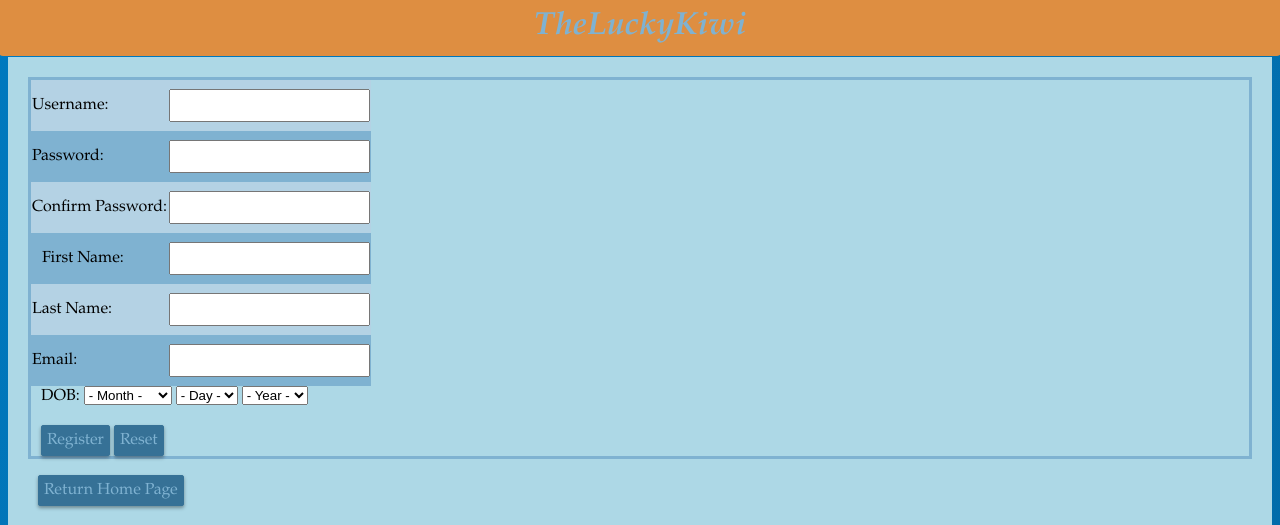
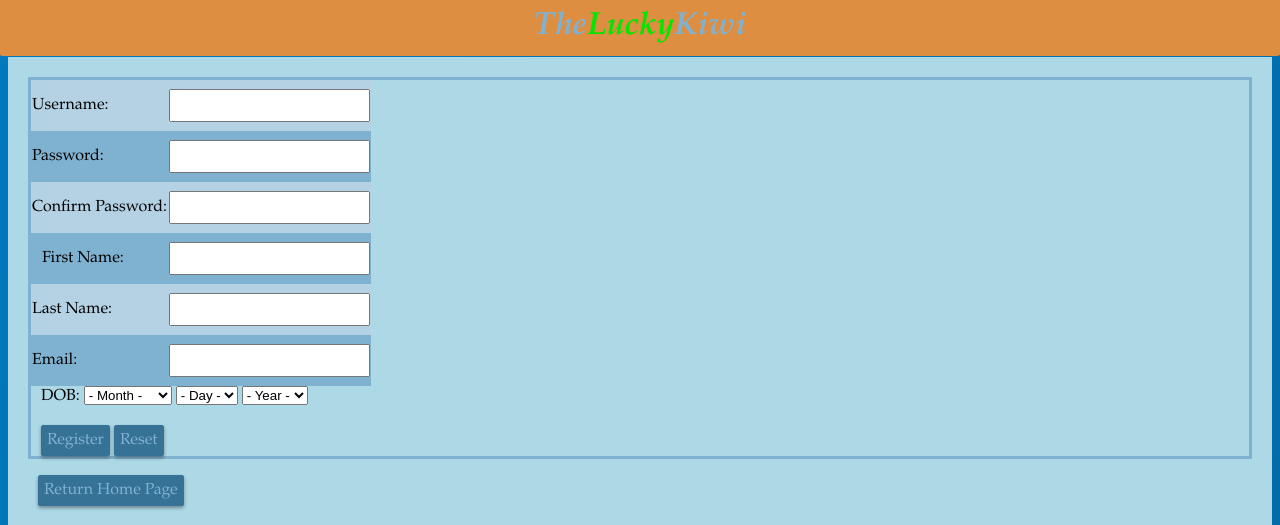
Before and after one commit to Bumchafes/LuckOfTheKiwi, a PHP site: page /registrationForm.php in a window 1280 px wide. Shown: the top 525 px of the page. Run offline with PHP 8.4, Linux system fonts and the light colour scheme.

Commit message:
Update registrationForm.php

```diff
--- a/registrationForm.php
+++ b/registrationForm.php
@@ -4,7 +4,7 @@
 	<title>Lucky Kiwi Registration</title>
 	<link rel = "stylesheet" href = "style.css">
 </head>
-	<h1><i>TheLuckyKiwi</i></h1>
+	<h1><i>The<span style="color:#00E700">Lucky</span>Kiwi</i></h1>
 <body>
 <div>
 	<form class="inputs" action='registrationProcess.php' method='post'>
```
++++++
• Task description: If a line in the entries above has the word "registrationForm", copy it.

• Answer box:
Before and after one commit to Bumchafes/LuckOfTheKiwi, a PHP site: page /registrationForm.php in a window 1280 px wide. Shown: the top 525 px of the page. Run offline with PHP 8.4, Linux system fonts and the light colour scheme.
Update registrationForm.php
--- a/registrationForm.php
+++ b/registrationForm.php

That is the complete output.